Spring and in-season anhydrous applications also have serious weather and time drawbacks. Pulling an anhydrous bar is a slow operation -- maybe covering an acre in two to three minutes, Scharf estimates. By contrast, a high-clearance spinner with a broad coverage area can treat five to eight times as much ground in the same amount of time. High-clearance sprayers equipped with Y-Drop can apply nitrogen at 9 to 13 mph over a 60-foot-wide area. That is more than an acre per minute.

"A major obstacle with anhydrous is speed," Scharf said. "Spring anhydrous is fine if conditions are right, but if field days are limited, you'd better be ready to change your [fertilizer] plans."

If he were farming, Scharf said, he would put anhydrous on 15 to 20% of his fields in the fall at a full rate. He wouldn't risk much N with that formula, but he would save some spring trips in years without winter loss conditions.

Even spring-applied anhydrous can be lost, Scharf said, which is why he leans toward sidedressing and later in-season applications: "The later you go [with nitrogen], the better your odds are to get it through to the crop."

Besides liquid nitrogen in-season applications, Scharf is enamored of new-technology dry-fertilizer machines. "High-clearance spinners are the way to get a lot of acres done," he said. "In-season N has to be fast in today's world."


The Carsons recently decided to trade their anhydrous "insurance" for another form of insurance, and they bought a Hagie STS 12 equipped with a 60-foot boom with Y-Drop. That combination allows them to wait out wet spring weather to apply in-season nitrogen. (To help offset some of the cost of the sprayer, Greg makes it do triple duty as a herbicide and fungicide applicator using a 120-foot boom. The custom work he does with the sprayer also helps justify the expense.)

In a typical year, the Carsons' corn-on-corn gets three nitrogen applications beginning with 70 units in a preplant herbicide program shortly before planting. They follow with 50 units via Y-Drop at the V8 to V10 stages and finish with 50 to 60 more units via Y-Drop at V14 to pretasseling. For corn following soybeans, they skip the middle application, relying on a nitrogen credit from the previous crop. The Carsons' in-season prescriptions are based on recommendations from Encirca. (Editor's note: DTN provides weather data to DuPont Pioneer for use in its product.)

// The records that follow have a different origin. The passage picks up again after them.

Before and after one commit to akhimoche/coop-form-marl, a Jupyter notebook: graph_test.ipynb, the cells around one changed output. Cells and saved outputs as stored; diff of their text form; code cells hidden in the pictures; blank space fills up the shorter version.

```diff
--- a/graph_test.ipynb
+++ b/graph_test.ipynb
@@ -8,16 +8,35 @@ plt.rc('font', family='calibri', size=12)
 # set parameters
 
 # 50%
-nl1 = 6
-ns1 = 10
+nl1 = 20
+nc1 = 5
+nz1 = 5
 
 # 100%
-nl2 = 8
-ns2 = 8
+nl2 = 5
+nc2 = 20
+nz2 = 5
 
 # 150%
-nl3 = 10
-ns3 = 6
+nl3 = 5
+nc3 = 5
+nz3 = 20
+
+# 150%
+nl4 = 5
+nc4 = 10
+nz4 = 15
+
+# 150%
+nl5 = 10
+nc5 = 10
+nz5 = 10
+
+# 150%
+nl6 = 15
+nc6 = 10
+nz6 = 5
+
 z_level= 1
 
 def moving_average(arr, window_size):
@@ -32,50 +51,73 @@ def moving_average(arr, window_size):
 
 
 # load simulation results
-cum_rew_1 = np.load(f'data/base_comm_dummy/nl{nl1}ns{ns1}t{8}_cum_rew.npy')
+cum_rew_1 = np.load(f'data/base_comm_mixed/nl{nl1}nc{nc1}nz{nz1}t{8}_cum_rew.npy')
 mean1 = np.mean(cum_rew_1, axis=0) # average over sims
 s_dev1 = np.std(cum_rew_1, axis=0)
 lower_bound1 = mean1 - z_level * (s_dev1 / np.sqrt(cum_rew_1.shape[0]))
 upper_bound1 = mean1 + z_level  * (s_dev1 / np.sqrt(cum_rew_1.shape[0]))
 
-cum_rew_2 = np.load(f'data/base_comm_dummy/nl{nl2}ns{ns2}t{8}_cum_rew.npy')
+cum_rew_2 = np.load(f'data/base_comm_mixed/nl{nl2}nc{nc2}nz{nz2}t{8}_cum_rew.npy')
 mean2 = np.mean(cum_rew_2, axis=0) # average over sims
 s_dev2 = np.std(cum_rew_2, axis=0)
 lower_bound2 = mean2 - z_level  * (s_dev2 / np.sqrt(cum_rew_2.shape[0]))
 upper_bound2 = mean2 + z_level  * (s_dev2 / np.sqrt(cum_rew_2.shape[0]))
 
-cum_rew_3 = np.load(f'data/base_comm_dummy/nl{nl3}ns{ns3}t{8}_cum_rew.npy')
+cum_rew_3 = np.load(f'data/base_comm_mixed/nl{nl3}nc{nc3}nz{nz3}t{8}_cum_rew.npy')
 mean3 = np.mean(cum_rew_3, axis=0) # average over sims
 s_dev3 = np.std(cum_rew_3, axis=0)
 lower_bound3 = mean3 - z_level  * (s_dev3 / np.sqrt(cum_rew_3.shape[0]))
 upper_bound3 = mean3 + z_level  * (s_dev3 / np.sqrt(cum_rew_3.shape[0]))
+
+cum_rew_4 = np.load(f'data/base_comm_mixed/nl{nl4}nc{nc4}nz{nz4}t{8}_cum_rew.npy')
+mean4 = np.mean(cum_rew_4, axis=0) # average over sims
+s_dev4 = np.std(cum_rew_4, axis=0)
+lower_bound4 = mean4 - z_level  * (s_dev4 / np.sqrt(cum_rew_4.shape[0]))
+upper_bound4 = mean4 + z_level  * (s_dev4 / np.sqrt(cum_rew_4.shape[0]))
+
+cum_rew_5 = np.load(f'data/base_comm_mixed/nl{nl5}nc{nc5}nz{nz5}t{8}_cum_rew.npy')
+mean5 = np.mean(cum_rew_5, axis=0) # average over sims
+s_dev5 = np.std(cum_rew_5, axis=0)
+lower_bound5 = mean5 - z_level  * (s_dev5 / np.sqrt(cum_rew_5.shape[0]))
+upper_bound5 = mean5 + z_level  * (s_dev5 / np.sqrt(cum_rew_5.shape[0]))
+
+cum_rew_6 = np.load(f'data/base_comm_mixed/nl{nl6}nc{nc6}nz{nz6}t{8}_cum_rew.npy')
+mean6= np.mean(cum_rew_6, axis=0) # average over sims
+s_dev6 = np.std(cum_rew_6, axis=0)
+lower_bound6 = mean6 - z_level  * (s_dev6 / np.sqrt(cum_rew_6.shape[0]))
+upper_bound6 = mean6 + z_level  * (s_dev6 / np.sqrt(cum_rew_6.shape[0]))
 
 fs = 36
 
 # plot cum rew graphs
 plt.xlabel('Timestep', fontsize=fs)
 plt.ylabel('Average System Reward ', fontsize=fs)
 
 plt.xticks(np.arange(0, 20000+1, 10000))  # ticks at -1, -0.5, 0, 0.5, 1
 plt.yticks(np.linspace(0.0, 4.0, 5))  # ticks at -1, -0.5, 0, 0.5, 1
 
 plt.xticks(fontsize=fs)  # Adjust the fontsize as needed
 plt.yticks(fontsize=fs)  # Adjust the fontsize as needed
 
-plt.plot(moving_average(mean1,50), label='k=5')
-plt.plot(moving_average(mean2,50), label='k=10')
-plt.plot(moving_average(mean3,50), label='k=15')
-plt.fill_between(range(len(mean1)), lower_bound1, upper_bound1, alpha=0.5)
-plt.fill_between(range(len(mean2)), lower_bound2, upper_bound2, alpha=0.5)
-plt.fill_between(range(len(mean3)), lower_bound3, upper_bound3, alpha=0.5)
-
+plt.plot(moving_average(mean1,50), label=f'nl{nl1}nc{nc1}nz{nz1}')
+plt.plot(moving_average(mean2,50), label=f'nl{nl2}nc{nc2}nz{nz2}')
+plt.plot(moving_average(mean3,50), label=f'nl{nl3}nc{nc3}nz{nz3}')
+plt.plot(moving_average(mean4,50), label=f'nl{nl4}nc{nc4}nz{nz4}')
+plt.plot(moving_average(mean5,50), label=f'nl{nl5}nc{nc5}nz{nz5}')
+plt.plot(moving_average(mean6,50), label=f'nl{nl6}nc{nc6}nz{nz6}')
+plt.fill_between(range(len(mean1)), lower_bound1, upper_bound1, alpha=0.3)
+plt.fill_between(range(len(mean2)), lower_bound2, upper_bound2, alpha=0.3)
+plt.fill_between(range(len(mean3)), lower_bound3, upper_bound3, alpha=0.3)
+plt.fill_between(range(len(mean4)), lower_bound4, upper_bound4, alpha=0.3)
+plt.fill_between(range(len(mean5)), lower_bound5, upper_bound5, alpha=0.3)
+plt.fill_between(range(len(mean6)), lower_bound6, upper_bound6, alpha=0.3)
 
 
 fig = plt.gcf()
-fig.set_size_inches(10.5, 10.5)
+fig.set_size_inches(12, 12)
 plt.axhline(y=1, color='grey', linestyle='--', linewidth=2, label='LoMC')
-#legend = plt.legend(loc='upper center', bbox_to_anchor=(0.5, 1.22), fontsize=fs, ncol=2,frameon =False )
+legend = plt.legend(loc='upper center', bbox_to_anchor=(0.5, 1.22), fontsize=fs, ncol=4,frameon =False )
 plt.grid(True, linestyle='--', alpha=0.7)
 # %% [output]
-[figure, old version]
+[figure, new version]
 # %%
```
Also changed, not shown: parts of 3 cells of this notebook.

The Carsons' annual yield goal is 230 bushels per acre, which they achieve with about three-quarter-unit of nitrogen per bushel of corn, not the 1-to-1 ratio that used to be common practice when they relied on anhydrous.

"It's working very well for us," Greg said.

What if the spring is exceptionally wet? If there was so much rain in the spring that the Carsons can't get their preplant down, "At that point," Greg said with a laugh, "nitrogen is going to be the least of our worries, because there isn't going to be any seed corn in the ground."

Of course, a year like that might come.

But the Carsons seem convinced their nitrogen program without anhydrous is on a firm economical, agronomic and environmental footing. "The way we do this saves money and makes more efficient use of N," Greg said. "Either we are going to do this [efficient nitrogen application] on our own, or the government is going to step in and tell us what to do. Besides, it's the right thing to do [for the environment]."

Jim Patrico can be reached at


Jim Patrico